Thursday, August 6, 2009 - 4:00 PM

COS 101-8: Top predator control of atmospheric carbon levels: Lessons from sea otters in North America

Chris Wilmers, University of California, Santa Cruz, James A. Estes, University of California, Kristin Laidre, University of Washington, and Mathew Edwards, San Diego State University.

Background/Question/Methods Top predators, by suppressing herbivores, often have positive indirect effects on plant biomass. We demonstrate, using sea otters as a case study because their indirect impacts on plant biomass have been extensively studied, that this predator effect can substantially reduce atmospheric carbon levels. Results/Conclusions In the presence of sea otters, kelp forest habitats sequester 11% more of the 1.53 kg/m^2 of atmospheric carbon above otter home ranges than they do in the absence of sea otters. For terrestrial predators to have a similar impact on atmospheric carbon sequestration, they would need to reduce plant biomass by 1-10% through indirect effects, depending on the ecosystem. Large predators have been extensively depleted or lost throughout much of the globe and in many places are in rapid decline.
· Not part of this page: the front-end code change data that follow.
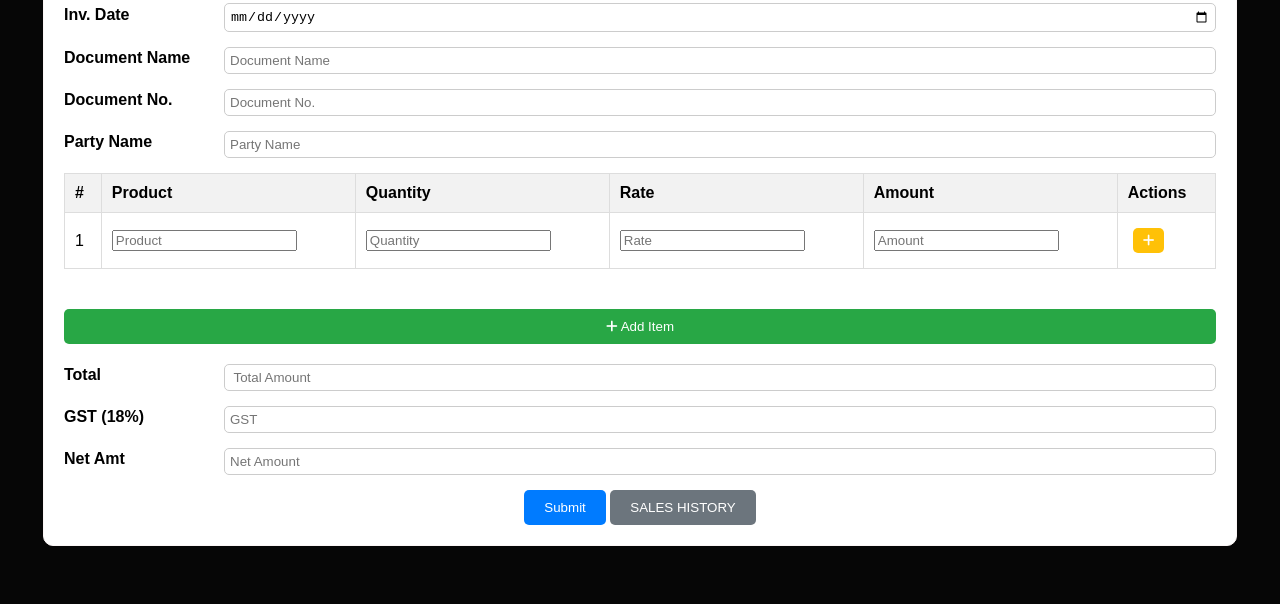
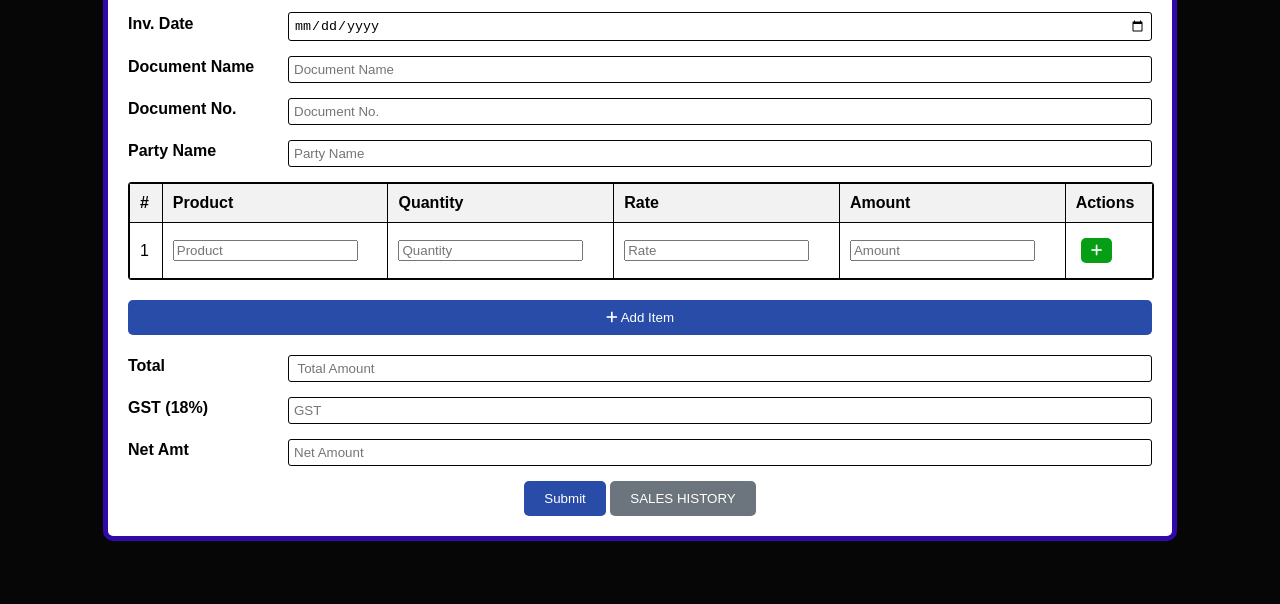
Before and after one commit to RishiJ1112/Billing-Portal, a plain HTML site: page index.html in a window 1280 px wide. Shown: the part 196-800 px from the top of the page. Drawn offline with Linux system fonts and the light colour scheme.

Commit message:
Update styles.css

```diff
--- a/styles.css
+++ b/styles.css
@@ -10,11 +10,11 @@ body {
 }
 
 .container {
-    width: 90%;
+    width: 80%;
     max-width: px;
     margin: 20px;
     padding: 20px;
-    border: 1px solid #fbf6f6;
+    border: 5px solid #2f0aa9;
     border-radius: 10px;
     background-color: #fff;
 
@@ -31,21 +31,6 @@ form {
     flex-direction: column;
 }
 
-/* .row {
-    margin-bottom: 15px;
-    display: flex;
-    flex-direction: column;
-}
-
-label {
-    width: 20%;
-    padding-right: 10px;
-}
-
-input[type="text"], input[type="number"], input[type="date"] {
-    width: 75%;
-    padding: 5px;
-} */
 .row {
     display: flex;
     flex-direction: column;
@@ -59,25 +44,26 @@ input[type="text"], input[type="number"], input[type="date"] {
 
 .row input {
     padding: 5px;
-    border: 1px solid #ccc;
-    border-radius: 5px;
-    width: 100%;
+    border: 1px solid #050505;
+    border-radius: 3px;
+    width: 85%;
 }
 
 .table-responsive {
     width: 100%;
     overflow-x: auto;
     margin-bottom: 20px;
+    border: 1px solid #050505;
+    border-radius: 3px;
 }
 
 table {
     width: 100%;
     border-collapse: collapse;
-    margin-bottom: 20px;
 }
 
 table, th, td {
-    border: 1px solid #ddd;
+    border: 1px solid #030202;
 }
 
 th, td {
@@ -100,7 +86,7 @@ button.remove {
 }
 
 button.add-attributes {
-    background-color: #ffc107;
+    background-color: #059e14;
     color: white;
     border: none;
     padding: 5px 10px;
@@ -111,7 +97,7 @@ button.add-attributes {
 }
 
 button#add-item {
-    background-color: #28a745;
+    background-color: #284ca7;
     color: white;
     border: none;
     padding: 10px;
@@ -142,7 +128,7 @@ button#add-item {
 }
 
 .buttons button[type="submit"] {
-    background-color: #007bff;
+    background-color: #284ca7;
     color: white;
 }
 
@@ -177,6 +163,18 @@ button.add-attributes:hover {
     flex-direction: column;
     margin-bottom: 10px;
     padding:10px;
+}
+
+button.add-sub-form-row{
+    background-color: #059e14;
+    color: white;
+    border: none;
+    padding: 5px 8px;
+    cursor: pointer;
+    border-radius: 5px;
+    margin-top: 5px;
+    margin: 5px;
+    height: auto;
 }
 
 
```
We show that maintaining predators where they occur and recovering them where they have been depleted would have a pronounced impact on atmospheric CO2 mitigation.